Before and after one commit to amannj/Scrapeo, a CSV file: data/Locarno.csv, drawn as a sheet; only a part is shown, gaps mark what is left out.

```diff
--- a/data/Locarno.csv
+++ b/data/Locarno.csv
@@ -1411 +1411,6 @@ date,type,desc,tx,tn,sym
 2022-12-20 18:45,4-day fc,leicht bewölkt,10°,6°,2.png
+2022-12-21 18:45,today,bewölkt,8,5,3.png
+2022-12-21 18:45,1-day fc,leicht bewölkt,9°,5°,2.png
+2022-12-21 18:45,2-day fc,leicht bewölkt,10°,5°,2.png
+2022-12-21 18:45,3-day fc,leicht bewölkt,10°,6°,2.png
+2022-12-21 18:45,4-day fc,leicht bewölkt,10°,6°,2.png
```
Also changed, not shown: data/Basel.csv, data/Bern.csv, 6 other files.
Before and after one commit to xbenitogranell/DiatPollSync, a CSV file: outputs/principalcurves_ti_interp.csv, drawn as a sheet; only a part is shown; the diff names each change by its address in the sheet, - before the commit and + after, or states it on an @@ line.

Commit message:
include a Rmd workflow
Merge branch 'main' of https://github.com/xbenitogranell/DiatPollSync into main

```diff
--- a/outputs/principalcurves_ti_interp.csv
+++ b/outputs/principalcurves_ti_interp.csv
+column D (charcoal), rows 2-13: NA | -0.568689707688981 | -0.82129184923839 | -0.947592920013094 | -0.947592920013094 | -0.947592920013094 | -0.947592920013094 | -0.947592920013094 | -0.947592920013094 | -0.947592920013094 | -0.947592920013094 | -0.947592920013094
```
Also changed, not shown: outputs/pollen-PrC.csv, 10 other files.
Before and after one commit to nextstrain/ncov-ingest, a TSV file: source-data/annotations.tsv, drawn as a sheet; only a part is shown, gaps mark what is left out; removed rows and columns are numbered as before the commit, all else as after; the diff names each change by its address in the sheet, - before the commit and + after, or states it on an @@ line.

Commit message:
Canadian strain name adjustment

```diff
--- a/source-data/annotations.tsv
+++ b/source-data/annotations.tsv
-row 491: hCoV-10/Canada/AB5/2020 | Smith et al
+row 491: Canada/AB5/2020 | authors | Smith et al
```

* * *

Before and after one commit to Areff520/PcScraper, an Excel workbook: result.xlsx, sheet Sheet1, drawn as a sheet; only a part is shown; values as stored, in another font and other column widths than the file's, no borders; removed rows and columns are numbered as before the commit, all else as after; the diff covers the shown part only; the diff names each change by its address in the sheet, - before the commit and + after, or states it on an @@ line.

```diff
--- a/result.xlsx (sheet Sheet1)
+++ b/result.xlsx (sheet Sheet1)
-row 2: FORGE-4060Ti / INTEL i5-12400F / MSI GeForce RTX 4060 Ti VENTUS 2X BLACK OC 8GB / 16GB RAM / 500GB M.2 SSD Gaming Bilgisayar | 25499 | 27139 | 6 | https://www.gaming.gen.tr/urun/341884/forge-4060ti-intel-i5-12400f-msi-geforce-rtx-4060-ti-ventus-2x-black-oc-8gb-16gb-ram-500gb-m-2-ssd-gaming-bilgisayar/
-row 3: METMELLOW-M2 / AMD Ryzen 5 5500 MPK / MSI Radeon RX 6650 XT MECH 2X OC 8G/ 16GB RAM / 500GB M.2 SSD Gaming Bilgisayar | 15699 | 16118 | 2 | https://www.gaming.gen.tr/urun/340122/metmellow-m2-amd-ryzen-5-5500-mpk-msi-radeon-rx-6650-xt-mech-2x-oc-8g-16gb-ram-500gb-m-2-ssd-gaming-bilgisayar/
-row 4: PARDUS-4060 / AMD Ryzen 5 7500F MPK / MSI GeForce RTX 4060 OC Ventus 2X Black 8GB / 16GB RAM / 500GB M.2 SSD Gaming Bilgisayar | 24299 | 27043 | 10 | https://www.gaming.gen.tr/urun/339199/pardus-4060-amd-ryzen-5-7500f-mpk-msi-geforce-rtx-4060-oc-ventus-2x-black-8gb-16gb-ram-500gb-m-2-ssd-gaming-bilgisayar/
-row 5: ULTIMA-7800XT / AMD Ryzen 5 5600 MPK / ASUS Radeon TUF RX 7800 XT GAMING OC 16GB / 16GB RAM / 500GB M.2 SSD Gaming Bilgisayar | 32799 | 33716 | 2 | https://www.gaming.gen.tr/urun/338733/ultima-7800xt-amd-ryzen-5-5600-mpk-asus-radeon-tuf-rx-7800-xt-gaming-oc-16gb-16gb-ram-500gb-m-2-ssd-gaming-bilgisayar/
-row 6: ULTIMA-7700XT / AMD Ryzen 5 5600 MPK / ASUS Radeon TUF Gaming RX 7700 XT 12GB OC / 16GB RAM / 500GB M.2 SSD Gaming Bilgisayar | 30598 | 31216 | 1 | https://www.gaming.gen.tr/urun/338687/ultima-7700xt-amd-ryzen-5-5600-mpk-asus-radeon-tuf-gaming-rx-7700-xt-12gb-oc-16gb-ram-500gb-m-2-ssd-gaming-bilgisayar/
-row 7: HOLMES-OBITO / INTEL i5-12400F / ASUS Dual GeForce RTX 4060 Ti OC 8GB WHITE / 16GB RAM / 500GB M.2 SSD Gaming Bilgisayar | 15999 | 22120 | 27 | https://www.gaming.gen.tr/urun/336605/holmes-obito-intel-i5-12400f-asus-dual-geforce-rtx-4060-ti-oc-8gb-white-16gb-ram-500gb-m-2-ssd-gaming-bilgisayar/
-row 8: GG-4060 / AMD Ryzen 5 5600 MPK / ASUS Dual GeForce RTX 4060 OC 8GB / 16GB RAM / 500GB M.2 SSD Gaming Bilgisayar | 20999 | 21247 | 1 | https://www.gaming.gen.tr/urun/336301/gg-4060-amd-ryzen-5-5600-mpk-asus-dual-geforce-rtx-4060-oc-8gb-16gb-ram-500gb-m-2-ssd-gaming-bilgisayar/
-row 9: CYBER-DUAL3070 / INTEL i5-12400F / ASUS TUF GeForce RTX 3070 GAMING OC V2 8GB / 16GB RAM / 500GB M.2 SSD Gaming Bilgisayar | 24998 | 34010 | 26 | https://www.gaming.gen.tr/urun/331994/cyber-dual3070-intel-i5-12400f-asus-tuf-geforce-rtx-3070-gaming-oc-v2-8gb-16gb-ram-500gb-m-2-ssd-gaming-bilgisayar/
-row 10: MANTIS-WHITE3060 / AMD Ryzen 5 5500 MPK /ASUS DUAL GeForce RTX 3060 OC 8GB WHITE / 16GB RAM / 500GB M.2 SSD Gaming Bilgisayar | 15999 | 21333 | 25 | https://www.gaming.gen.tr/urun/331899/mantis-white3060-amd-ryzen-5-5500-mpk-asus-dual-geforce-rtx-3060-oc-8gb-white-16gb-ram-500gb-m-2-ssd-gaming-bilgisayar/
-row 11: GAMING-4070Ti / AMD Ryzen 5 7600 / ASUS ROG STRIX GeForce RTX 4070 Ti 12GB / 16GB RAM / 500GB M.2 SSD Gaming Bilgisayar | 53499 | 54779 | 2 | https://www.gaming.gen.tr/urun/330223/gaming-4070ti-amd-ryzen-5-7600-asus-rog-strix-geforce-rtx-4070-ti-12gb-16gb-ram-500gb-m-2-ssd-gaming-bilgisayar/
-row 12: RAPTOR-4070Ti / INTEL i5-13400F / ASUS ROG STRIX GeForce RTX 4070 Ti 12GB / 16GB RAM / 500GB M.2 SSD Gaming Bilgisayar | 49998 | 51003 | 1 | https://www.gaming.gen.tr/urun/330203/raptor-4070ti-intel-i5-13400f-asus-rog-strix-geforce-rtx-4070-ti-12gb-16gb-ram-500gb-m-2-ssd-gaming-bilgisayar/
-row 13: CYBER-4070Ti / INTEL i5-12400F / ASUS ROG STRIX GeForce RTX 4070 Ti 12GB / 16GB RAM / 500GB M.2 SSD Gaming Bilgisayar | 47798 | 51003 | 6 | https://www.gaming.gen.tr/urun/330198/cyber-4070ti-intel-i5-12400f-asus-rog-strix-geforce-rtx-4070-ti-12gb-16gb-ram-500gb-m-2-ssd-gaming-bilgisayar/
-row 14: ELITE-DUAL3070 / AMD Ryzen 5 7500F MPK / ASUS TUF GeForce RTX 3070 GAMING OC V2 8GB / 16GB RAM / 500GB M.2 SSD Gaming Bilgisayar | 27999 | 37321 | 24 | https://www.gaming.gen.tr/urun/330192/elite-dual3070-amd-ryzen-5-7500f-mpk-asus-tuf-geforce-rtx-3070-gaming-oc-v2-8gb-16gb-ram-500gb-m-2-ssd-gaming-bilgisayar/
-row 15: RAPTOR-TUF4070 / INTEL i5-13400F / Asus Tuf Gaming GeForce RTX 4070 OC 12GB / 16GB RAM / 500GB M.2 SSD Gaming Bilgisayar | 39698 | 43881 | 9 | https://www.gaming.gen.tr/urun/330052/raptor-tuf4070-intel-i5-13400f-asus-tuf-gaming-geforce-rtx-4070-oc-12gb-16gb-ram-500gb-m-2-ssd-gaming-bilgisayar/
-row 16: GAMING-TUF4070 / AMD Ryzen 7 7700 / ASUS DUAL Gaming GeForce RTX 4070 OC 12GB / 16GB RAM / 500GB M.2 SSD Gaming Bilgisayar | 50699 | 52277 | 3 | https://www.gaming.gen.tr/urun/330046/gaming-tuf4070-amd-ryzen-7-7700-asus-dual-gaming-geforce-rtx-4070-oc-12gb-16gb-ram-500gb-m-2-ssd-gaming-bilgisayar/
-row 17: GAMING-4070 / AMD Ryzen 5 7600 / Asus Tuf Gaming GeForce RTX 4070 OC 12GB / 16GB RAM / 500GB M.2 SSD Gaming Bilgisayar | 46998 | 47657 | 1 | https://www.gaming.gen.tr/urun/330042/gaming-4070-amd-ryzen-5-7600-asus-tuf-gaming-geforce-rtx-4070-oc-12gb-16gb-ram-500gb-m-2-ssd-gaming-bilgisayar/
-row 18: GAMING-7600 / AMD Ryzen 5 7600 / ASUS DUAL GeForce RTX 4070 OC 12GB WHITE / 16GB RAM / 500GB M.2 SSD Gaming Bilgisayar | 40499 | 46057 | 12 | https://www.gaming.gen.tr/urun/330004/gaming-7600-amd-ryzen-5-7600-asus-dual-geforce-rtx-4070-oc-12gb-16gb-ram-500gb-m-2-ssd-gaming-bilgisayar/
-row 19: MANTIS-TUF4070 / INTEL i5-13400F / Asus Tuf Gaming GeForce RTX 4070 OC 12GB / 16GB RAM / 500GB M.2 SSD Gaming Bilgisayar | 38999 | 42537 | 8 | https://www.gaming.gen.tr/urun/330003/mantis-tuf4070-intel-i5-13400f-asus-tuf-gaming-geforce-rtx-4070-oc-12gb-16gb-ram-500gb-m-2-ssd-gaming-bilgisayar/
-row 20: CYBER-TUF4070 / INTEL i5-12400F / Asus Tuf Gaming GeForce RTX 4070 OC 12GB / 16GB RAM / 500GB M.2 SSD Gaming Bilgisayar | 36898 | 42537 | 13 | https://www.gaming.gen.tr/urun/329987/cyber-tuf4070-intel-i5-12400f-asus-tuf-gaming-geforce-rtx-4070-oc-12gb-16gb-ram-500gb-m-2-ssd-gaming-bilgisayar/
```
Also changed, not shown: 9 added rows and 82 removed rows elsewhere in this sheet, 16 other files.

◆ **EXERCISE INSTRUCTIONS**
Tally every line in these entries where the string "outputs" occurs. The tally alone is the answer.

◆ **OUTPUT OF THE TASK**
4